The band no longer freewheels from genre to genre like they used to—their repertoire of covers can be sampled on their current tour-only CD Rainer on My Parade, which includes songs by East River Pipe, Leonard Cohen, Teddy Pendergrass, Lee Hazelwood, and Rodgers & Hart—but you’d be hard pressed to find another group this musically knowledgeable and comprehensive masquerading as an indie rock band. And that’s the essential greatness of Lambchop, who manage to display a post-punk sensibility of fractured lyrics and musical dissonance without sacrificing musicianship or their place in a larger American artistic lineage of folk, soul, classic pop, and early rock ‘n’ roll.

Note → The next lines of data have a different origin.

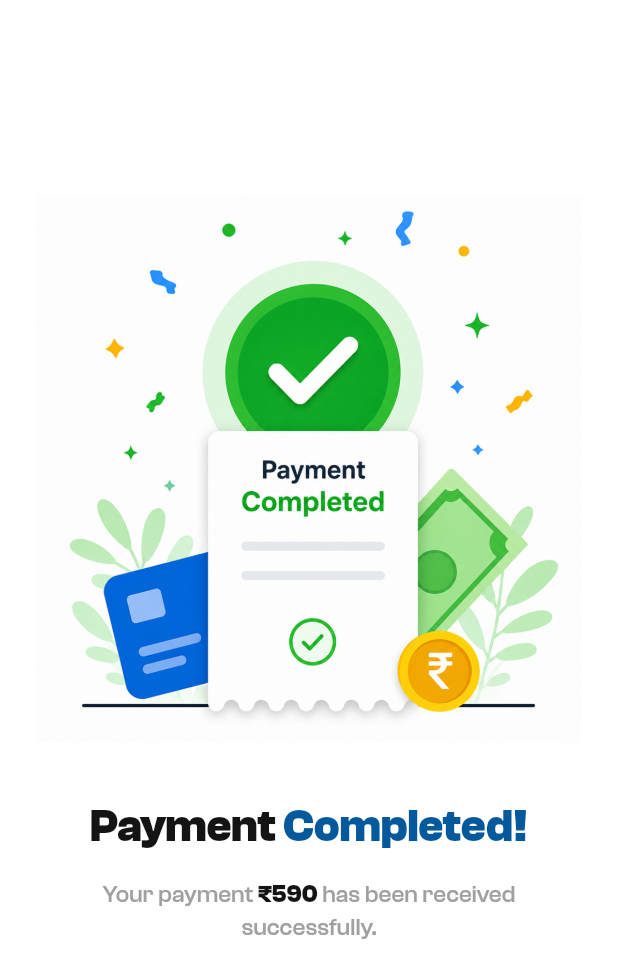
After one commit to SHIDULPP/drivefor_me, a Flutter app: the PaymentCompletedPage screen opened by its route, on a phone screen of 412 x 824 dp. The commit adds this screen. Shown: the top 978 px of the screen. Run offline on Flutter 3.47's test engine with Material 3 defaults, Android fonts, the phone set to English and light mode, and no system bars; our stand-ins replace flutter_riverpod, flutter_svg, intl_phone_field, loading_indicator, pin_code_fields, shimmer.

Commit message:
created payment completed screen

```diff
--- a/lib/src/data/router/router.dart
+++ b/lib/src/data/router/router.dart
@@ -1,5 +1,6 @@
 import 'package:driveforme_user/src/interfaces/main_pages/navbar.dart';
 import 'package:driveforme_user/src/interfaces/main_pages/trip_pages/booking_confirmed.dart';
+import 'package:driveforme_user/src/interfaces/main_pages/trip_pages/payment_completed.dart';
 import 'package:driveforme_user/src/interfaces/main_pages/trip_pages/trip_completed.dart';
 import 'package:driveforme_user/src/interfaces/main_pages/trip_pages/trip_progress.dart';
 import 'package:driveforme_user/src/interfaces/main_pages/waiting_driver/driver_found.dart';
@@ -183,6 +184,14 @@ Route<dynamic> generateRoute(RouteSettings? settings) {
       transitionToUse = TransitionType.slideFromRight;
       transitionDuration = const Duration(milliseconds: 400);
       break;
+    case 'payment_completed':
+      final paymentDoneArgs = settings?.arguments as Map?;
+      page = PaymentCompletedPage(
+        paidAmount: paymentDoneArgs?['paidAmount'] as String? ?? '₹590',
+      );
+      transitionToUse = TransitionType.slideFromRight;
+      transitionDuration = const Duration(milliseconds: 400);
+      break;
     case 'trip_completed':
       final completedArgs = settings?.arguments as Map?;
       final paymentType = parseTripCompletedPaymentType(
--- /dev/null
+++ b/lib/src/interfaces/main_pages/trip_pages/payment_completed.dart
@@ -0,0 +1,66 @@
+import 'package:driveforme_user/src/data/constants/colour_constants.dart';
+import 'package:driveforme_user/src/data/constants/style_constants.dart';
+import 'package:flutter/material.dart';
+
+class PaymentCompletedPage extends StatelessWidget {
+  final String paidAmount;
+
+  const PaymentCompletedPage({
+    super.key,
+    this.paidAmount = '₹590',
+  });
+
+  @override
+  Widget build(BuildContext context) {
+    return Scaffold(
+      backgroundColor: kWhite,
+      body: SafeArea(
+        child: Padding(
+          padding: const EdgeInsets.symmetric(horizontal: 24),
+          child: Column(
+            mainAxisAlignment: MainAxisAlignment.center,
+            children: [
+              const Spacer(flex: 2),
+              Image.asset(
+                'assets/pngs/payment_complet.png',
+                fit: BoxFit.contain,
+              ),
+              const SizedBox(height: 40),
+              RichText(
+                textAlign: TextAlign.center,
+                text: TextSpan(
+                  style: kBookingConfirmedTitleSB,
+                  children: [
+                    const TextSpan(text: 'Payment '),
+                    TextSpan(
+                      text: 'Completed!',
+                      style: kBookingConfirmedAccentSB,
+                    ),
+                  ],
+                ),
+              ),
+              const SizedBox(height: 16),
+              RichText(
+                textAlign: TextAlign.center,
+                text: TextSpan(
+                  style: kBookingConfirmedSubtitleR,
+                  children: [
+                    const TextSpan(text: 'Your payment '),
+                    TextSpan(
+                      text: paidAmount,
+                      style: kStyle(kSemiBold, kSize16, color: kTextColor),
+                    ),
+                    const TextSpan(
+                      text: ' has been received successfully.',
+                    ),
+                  ],
+                ),
+              ),
+              const Spacer(flex: 3),
+            ],
+          ),
+        ),
+      ),
+    );
+  }
+}
```
Also changed, not shown: lib/src/interfaces/main_pages/trip_pages/trip_completed.dart (+44 -16 lines), assets/pngs/payment_complet.png (added).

And what kind of recognition can a band so quintessentially, proudly American expect to find? Apparently they’re huge in Europe, while their D.C. tour stop didn’t even take place in the Black Cat’s main hall, but in the club’s 200-capacity Backstage venue. I’m not one to waste time decrying a great band’s lack of popular success, but in this case it’s more confusing than anything else. During Lambchop’s uptempo rendering of Wagner’s collaboration with X-Press, “Give It,” when the band worked into a stomping frenzy and the singer pulled out a few lines from the Talking Heads’ “Once in Lifetime,” when they once more managed to pull at least three separate strands of American music together and do so perfectly, I silently wondered: what more, exactly, could this country’s serious music fans ask for?